## Brief
Reproduce all of the data exactly. Images are not to appear in the reply.

The data below:

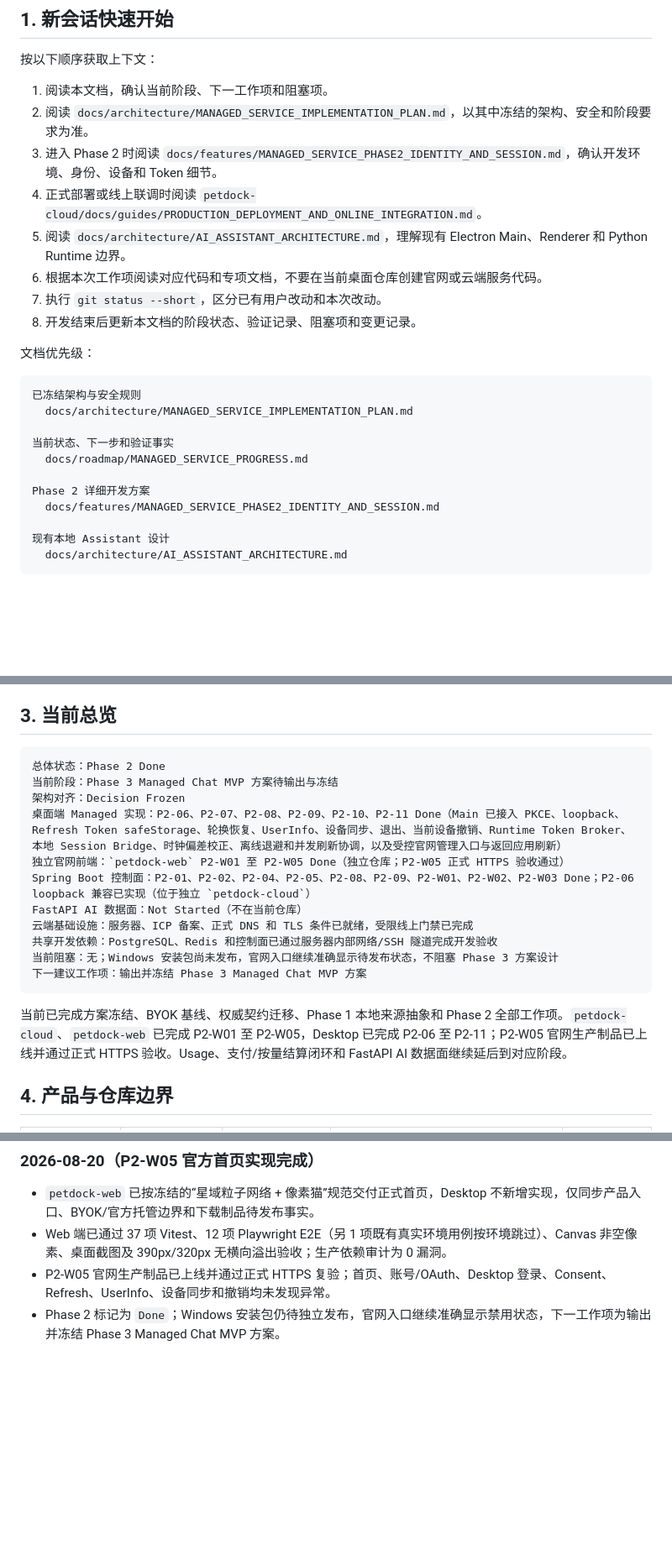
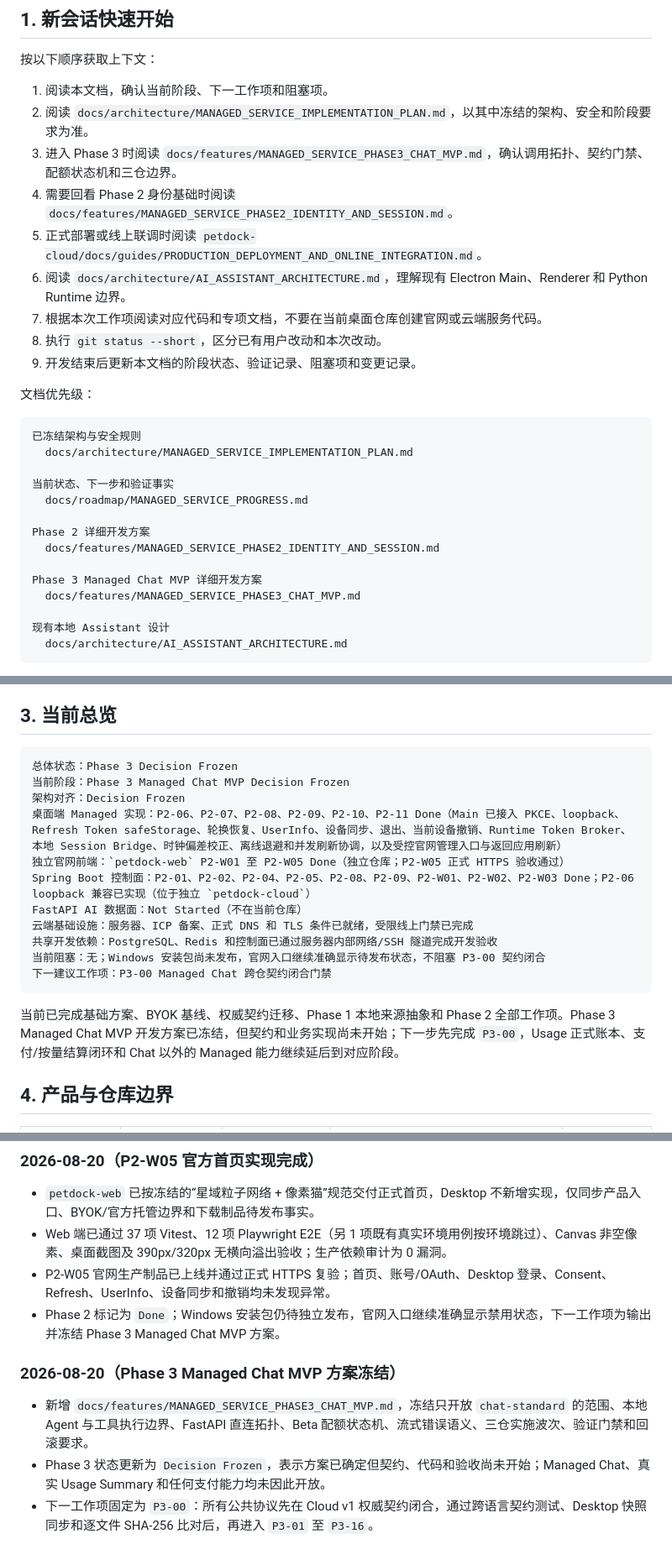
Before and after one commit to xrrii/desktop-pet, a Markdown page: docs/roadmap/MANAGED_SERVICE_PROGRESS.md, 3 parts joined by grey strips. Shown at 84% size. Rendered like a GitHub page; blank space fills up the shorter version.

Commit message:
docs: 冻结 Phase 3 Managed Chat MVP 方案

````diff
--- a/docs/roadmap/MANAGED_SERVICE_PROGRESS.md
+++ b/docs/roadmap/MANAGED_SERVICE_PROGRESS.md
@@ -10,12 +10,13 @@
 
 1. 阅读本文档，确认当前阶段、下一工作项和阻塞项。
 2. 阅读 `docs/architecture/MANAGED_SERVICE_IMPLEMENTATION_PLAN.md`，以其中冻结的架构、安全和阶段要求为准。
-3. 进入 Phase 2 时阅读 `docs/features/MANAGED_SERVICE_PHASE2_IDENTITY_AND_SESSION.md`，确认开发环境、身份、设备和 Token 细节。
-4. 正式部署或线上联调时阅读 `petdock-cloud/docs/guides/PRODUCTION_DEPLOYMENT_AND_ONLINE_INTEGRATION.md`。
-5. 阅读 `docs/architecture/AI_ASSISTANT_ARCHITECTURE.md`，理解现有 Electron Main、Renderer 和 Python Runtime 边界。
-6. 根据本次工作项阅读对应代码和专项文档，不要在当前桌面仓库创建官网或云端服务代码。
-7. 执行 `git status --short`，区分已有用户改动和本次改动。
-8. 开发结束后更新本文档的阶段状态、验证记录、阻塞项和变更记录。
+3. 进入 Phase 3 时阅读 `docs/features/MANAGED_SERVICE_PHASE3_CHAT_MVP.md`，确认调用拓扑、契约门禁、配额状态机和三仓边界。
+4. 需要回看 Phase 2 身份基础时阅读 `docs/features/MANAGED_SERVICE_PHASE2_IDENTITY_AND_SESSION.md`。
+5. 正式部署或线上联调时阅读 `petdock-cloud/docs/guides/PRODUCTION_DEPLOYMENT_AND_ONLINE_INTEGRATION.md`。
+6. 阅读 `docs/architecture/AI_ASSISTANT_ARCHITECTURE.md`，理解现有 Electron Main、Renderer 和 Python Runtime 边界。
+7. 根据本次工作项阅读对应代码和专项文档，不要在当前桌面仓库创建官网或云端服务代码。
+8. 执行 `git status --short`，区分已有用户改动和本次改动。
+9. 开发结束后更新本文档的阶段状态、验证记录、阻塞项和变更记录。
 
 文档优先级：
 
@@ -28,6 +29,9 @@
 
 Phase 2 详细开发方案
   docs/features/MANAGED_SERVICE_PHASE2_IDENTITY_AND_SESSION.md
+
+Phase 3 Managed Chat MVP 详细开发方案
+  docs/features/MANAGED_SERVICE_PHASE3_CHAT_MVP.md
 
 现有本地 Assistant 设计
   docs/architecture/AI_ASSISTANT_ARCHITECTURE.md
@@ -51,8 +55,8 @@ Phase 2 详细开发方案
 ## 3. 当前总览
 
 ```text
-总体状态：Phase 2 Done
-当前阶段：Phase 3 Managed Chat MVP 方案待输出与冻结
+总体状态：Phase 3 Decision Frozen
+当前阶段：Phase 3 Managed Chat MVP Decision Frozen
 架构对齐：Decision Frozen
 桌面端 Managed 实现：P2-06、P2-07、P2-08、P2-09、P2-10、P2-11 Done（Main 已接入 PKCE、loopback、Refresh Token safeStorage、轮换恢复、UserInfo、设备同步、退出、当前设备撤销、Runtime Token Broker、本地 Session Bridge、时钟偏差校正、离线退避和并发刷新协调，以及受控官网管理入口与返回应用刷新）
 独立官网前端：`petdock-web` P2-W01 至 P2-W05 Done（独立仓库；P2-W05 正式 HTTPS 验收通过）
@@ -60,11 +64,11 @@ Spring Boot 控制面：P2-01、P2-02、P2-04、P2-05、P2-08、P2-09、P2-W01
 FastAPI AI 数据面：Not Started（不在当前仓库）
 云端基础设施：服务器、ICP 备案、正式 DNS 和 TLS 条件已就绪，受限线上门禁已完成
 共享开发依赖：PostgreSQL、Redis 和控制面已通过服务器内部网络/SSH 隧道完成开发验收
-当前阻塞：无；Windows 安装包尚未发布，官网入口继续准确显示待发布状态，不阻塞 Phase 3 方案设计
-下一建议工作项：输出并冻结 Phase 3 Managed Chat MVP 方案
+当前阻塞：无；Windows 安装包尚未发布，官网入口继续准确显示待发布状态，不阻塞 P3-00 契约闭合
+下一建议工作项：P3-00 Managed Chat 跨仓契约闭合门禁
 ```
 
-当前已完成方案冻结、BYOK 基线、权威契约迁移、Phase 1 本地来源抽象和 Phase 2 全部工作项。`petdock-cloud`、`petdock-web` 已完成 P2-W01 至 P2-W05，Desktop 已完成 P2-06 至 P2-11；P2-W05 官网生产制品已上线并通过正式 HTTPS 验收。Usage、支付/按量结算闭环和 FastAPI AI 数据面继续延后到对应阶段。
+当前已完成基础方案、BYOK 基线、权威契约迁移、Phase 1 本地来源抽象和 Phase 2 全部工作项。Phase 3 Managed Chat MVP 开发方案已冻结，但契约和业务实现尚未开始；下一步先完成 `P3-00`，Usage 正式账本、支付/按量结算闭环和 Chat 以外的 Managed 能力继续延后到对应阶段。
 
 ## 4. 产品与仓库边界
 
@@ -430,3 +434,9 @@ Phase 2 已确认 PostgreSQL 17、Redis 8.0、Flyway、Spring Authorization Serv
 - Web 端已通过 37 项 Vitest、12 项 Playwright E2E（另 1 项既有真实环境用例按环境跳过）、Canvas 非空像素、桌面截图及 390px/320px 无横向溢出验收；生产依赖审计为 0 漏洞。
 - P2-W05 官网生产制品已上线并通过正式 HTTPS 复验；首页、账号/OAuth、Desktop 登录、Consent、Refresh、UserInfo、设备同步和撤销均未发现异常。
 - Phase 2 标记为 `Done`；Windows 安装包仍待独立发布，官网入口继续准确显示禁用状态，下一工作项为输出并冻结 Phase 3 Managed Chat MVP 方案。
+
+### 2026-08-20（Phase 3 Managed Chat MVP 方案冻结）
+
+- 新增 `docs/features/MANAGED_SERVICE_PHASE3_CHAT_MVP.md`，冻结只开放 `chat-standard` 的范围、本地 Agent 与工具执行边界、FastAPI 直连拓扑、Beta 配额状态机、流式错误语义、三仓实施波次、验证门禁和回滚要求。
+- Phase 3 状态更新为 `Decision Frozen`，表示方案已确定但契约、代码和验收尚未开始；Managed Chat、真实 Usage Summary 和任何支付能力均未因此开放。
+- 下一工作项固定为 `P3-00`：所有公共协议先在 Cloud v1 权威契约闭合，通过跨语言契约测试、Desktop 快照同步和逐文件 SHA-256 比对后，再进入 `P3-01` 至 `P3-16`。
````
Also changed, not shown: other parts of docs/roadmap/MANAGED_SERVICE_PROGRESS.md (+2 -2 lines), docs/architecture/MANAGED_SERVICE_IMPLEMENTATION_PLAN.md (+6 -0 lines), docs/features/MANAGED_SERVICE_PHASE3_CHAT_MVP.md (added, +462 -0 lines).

End of The data.

## Response
Before and after one commit to xrrii/desktop-pet, a Markdown page: docs/roadmap/MANAGED_SERVICE_PROGRESS.md, 3 parts joined by grey strips. Shown at 84% size. Rendered like a GitHub page; blank space fills up the shorter version.

Commit message:
docs: 冻结 Phase 3 Managed Chat MVP 方案

````diff
--- a/docs/roadmap/MANAGED_SERVICE_PROGRESS.md
+++ b/docs/roadmap/MANAGED_SERVICE_PROGRESS.md
@@ -10,12 +10,13 @@
 
 1. 阅读本文档，确认当前阶段、下一工作项和阻塞项。
 2. 阅读 `docs/architecture/MANAGED_SERVICE_IMPLEMENTATION_PLAN.md`，以其中冻结的架构、安全和阶段要求为准。
-3. 进入 Phase 2 时阅读 `docs/features/MANAGED_SERVICE_PHASE2_IDENTITY_AND_SESSION.md`，确认开发环境、身份、设备和 Token 细节。
-4. 正式部署或线上联调时阅读 `petdock-cloud/docs/guides/PRODUCTION_DEPLOYMENT_AND_ONLINE_INTEGRATION.md`。
-5. 阅读 `docs/architecture/AI_ASSISTANT_ARCHITECTURE.md`，理解现有 Electron Main、Renderer 和 Python Runtime 边界。
-6. 根据本次工作项阅读对应代码和专项文档，不要在当前桌面仓库创建官网或云端服务代码。
-7. 执行 `git status --short`，区分已有用户改动和本次改动。
-8. 开发结束后更新本文档的阶段状态、验证记录、阻塞项和变更记录。
+3. 进入 Phase 3 时阅读 `docs/features/MANAGED_SERVICE_PHASE3_CHAT_MVP.md`，确认调用拓扑、契约门禁、配额状态机和三仓边界。
+4. 需要回看 Phase 2 身份基础时阅读 `docs/features/MANAGED_SERVICE_PHASE2_IDENTITY_AND_SESSION.md`。
+5. 正式部署或线上联调时阅读 `petdock-cloud/docs/guides/PRODUCTION_DEPLOYMENT_AND_ONLINE_INTEGRATION.md`。
+6. 阅读 `docs/architecture/AI_ASSISTANT_ARCHITECTURE.md`，理解现有 Electron Main、Renderer 和 Python Runtime 边界。
+7. 根据本次工作项阅读对应代码和专项文档，不要在当前桌面仓库创建官网或云端服务代码。
+8. 执行 `git status --short`，区分已有用户改动和本次改动。
+9. 开发结束后更新本文档的阶段状态、验证记录、阻塞项和变更记录。
 
 文档优先级：
 
@@ -28,6 +29,9 @@
 
 Phase 2 详细开发方案
   docs/features/MANAGED_SERVICE_PHASE2_IDENTITY_AND_SESSION.md
+
+Phase 3 Managed Chat MVP 详细开发方案
+  docs/features/MANAGED_SERVICE_PHASE3_CHAT_MVP.md
 
 现有本地 Assistant 设计
   docs/architecture/AI_ASSISTANT_ARCHITECTURE.md
@@ -51,8 +55,8 @@ Phase 2 详细开发方案
 ## 3. 当前总览
 
 ```text
-总体状态：Phase 2 Done
-当前阶段：Phase 3 Managed Chat MVP 方案待输出与冻结
+总体状态：Phase 3 Decision Frozen
+当前阶段：Phase 3 Managed Chat MVP Decision Frozen
 架构对齐：Decision Frozen
 桌面端 Managed 实现：P2-06、P2-07、P2-08、P2-09、P2-10、P2-11 Done（Main 已接入 PKCE、loopback、Refresh Token safeStorage、轮换恢复、UserInfo、设备同步、退出、当前设备撤销、Runtime Token Broker、本地 Session Bridge、时钟偏差校正、离线退避和并发刷新协调，以及受控官网管理入口与返回应用刷新）
 独立官网前端：`petdock-web` P2-W01 至 P2-W05 Done（独立仓库；P2-W05 正式 HTTPS 验收通过）
@@ -60,11 +64,11 @@ Spring Boot 控制面：P2-01、P2-02、P2-04、P2-05、P2-08、P2-09、P2-W01
 FastAPI AI 数据面：Not Started（不在当前仓库）
 云端基础设施：服务器、ICP 备案、正式 DNS 和 TLS 条件已就绪，受限线上门禁已完成
 共享开发依赖：PostgreSQL、Redis 和控制面已通过服务器内部网络/SSH 隧道完成开发验收
-当前阻塞：无；Windows 安装包尚未发布，官网入口继续准确显示待发布状态，不阻塞 Phase 3 方案设计
-下一建议工作项：输出并冻结 Phase 3 Managed Chat MVP 方案
+当前阻塞：无；Windows 安装包尚未发布，官网入口继续准确显示待发布状态，不阻塞 P3-00 契约闭合
+下一建议工作项：P3-00 Managed Chat 跨仓契约闭合门禁
 ```
 
-当前已完成方案冻结、BYOK 基线、权威契约迁移、Phase 1 本地来源抽象和 Phase 2 全部工作项。`petdock-cloud`、`petdock-web` 已完成 P2-W01 至 P2-W05，Desktop 已完成 P2-06 至 P2-11；P2-W05 官网生产制品已上线并通过正式 HTTPS 验收。Usage、支付/按量结算闭环和 FastAPI AI 数据面继续延后到对应阶段。
+当前已完成基础方案、BYOK 基线、权威契约迁移、Phase 1 本地来源抽象和 Phase 2 全部工作项。Phase 3 Managed Chat MVP 开发方案已冻结，但契约和业务实现尚未开始；下一步先完成 `P3-00`，Usage 正式账本、支付/按量结算闭环和 Chat 以外的 Managed 能力继续延后到对应阶段。
 
 ## 4. 产品与仓库边界
 
@@ -430,3 +434,9 @@ Phase 2 已确认 PostgreSQL 17、Redis 8.0、Flyway、Spring Authorization Serv
 - Web 端已通过 37 项 Vitest、12 项 Playwright E2E（另 1 项既有真实环境用例按环境跳过）、Canvas 非空像素、桌面截图及 390px/320px 无横向溢出验收；生产依赖审计为 0 漏洞。
 - P2-W05 官网生产制品已上线并通过正式 HTTPS 复验；首页、账号/OAuth、Desktop 登录、Consent、Refresh、UserInfo、设备同步和撤销均未发现异常。
 - Phase 2 标记为 `Done`；Windows 安装包仍待独立发布，官网入口继续准确显示禁用状态，下一工作项为输出并冻结 Phase 3 Managed Chat MVP 方案。
+
+### 2026-08-20（Phase 3 Managed Chat MVP 方案冻结）
+
+- 新增 `docs/features/MANAGED_SERVICE_PHASE3_CHAT_MVP.md`，冻结只开放 `chat-standard` 的范围、本地 Agent 与工具执行边界、FastAPI 直连拓扑、Beta 配额状态机、流式错误语义、三仓实施波次、验证门禁和回滚要求。
+- Phase 3 状态更新为 `Decision Frozen`，表示方案已确定但契约、代码和验收尚未开始；Managed Chat、真实 Usage Summary 和任何支付能力均未因此开放。
+- 下一工作项固定为 `P3-00`：所有公共协议先在 Cloud v1 权威契约闭合，通过跨语言契约测试、Desktop 快照同步和逐文件 SHA-256 比对后，再进入 `P3-01` 至 `P3-16`。
````
Also changed, not shown: other parts of docs/roadmap/MANAGED_SERVICE_PROGRESS.md (+2 -2 lines), docs/architecture/MANAGED_SERVICE_IMPLEMENTATION_PLAN.md (+6 -0 lines), docs/features/MANAGED_SERVICE_PHASE3_CHAT_MVP.md (added, +462 -0 lines).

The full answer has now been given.